What to do = A word-for-word restatement of the data is what is needed.

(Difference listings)
━━━━━━━━━━━━━━━━

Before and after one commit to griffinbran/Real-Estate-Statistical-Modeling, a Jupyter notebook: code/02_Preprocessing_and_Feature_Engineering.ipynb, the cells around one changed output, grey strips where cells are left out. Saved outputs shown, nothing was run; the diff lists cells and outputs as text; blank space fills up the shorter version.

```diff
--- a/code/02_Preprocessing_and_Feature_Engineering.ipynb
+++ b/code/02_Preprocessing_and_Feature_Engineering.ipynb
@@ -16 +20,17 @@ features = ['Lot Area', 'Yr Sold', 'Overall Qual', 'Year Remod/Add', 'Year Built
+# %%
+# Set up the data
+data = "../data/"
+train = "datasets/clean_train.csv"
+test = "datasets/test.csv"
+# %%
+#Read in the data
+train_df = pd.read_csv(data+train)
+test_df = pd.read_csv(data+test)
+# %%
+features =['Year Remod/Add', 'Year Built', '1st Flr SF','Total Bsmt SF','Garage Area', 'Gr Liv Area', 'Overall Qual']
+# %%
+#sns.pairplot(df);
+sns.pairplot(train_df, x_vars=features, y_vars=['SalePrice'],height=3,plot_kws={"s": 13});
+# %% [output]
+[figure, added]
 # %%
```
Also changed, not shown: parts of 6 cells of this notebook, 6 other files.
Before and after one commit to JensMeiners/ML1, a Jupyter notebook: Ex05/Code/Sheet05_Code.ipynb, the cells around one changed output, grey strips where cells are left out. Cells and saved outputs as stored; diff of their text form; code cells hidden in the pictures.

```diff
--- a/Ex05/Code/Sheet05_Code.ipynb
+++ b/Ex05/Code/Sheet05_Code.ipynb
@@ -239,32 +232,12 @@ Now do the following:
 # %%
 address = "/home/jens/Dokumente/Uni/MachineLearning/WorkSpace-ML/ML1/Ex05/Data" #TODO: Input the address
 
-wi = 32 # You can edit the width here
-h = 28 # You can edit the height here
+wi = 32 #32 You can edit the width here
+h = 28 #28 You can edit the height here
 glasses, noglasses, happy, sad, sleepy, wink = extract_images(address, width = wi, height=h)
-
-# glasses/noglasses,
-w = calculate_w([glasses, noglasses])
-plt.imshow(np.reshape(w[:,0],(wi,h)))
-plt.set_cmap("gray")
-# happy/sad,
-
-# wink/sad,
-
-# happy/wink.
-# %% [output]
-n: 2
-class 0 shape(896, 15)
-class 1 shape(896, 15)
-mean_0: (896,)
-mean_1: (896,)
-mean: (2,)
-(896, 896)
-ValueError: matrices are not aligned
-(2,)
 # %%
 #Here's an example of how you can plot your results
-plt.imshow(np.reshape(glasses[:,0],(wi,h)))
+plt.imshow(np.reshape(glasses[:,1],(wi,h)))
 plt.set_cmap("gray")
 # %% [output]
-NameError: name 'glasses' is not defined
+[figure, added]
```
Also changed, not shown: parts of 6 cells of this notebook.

━━━━━━━━━━━━━━━━

Result below =
Before and after one commit to griffinbran/Real-Estate-Statistical-Modeling, a Jupyter notebook: code/02_Preprocessing_and_Feature_Engineering.ipynb, the cells around one changed output, grey strips where cells are left out. Saved outputs shown, nothing was run; the diff lists cells and outputs as text; blank space fills up the shorter version.

```diff
--- a/code/02_Preprocessing_and_Feature_Engineering.ipynb
+++ b/code/02_Preprocessing_and_Feature_Engineering.ipynb
@@ -16 +20,17 @@ features = ['Lot Area', 'Yr Sold', 'Overall Qual', 'Year Remod/Add', 'Year Built
+# %%
+# Set up the data
+data = "../data/"
+train = "datasets/clean_train.csv"
+test = "datasets/test.csv"
+# %%
+#Read in the data
+train_df = pd.read_csv(data+train)
+test_df = pd.read_csv(data+test)
+# %%
+features =['Year Remod/Add', 'Year Built', '1st Flr SF','Total Bsmt SF','Garage Area', 'Gr Liv Area', 'Overall Qual']
+# %%
+#sns.pairplot(df);
+sns.pairplot(train_df, x_vars=features, y_vars=['SalePrice'],height=3,plot_kws={"s": 13});
+# %% [output]
+[figure, added]
 # %%
```
Also changed, not shown: parts of 6 cells of this notebook, 6 other files.
Before and after one commit to JensMeiners/ML1, a Jupyter notebook: Ex05/Code/Sheet05_Code.ipynb, the cells around one changed output, grey strips where cells are left out. Cells and saved outputs as stored; diff of their text form; code cells hidden in the pictures.

```diff
--- a/Ex05/Code/Sheet05_Code.ipynb
+++ b/Ex05/Code/Sheet05_Code.ipynb
@@ -239,32 +232,12 @@ Now do the following:
 # %%
 address = "/home/jens/Dokumente/Uni/MachineLearning/WorkSpace-ML/ML1/Ex05/Data" #TODO: Input the address
 
-wi = 32 # You can edit the width here
-h = 28 # You can edit the height here
+wi = 32 #32 You can edit the width here
+h = 28 #28 You can edit the height here
 glasses, noglasses, happy, sad, sleepy, wink = extract_images(address, width = wi, height=h)
-
-# glasses/noglasses,
-w = calculate_w([glasses, noglasses])
-plt.imshow(np.reshape(w[:,0],(wi,h)))
-plt.set_cmap("gray")
-# happy/sad,
-
-# wink/sad,
-
-# happy/wink.
-# %% [output]
-n: 2
-class 0 shape(896, 15)
-class 1 shape(896, 15)
-mean_0: (896,)
-mean_1: (896,)
-mean: (2,)
-(896, 896)
-ValueError: matrices are not aligned
-(2,)
 # %%
 #Here's an example of how you can plot your results
-plt.imshow(np.reshape(glasses[:,0],(wi,h)))
+plt.imshow(np.reshape(glasses[:,1],(wi,h)))
 plt.set_cmap("gray")
 # %% [output]
-NameError: name 'glasses' is not defined
+[figure, added]
```
Also changed, not shown: parts of 6 cells of this notebook.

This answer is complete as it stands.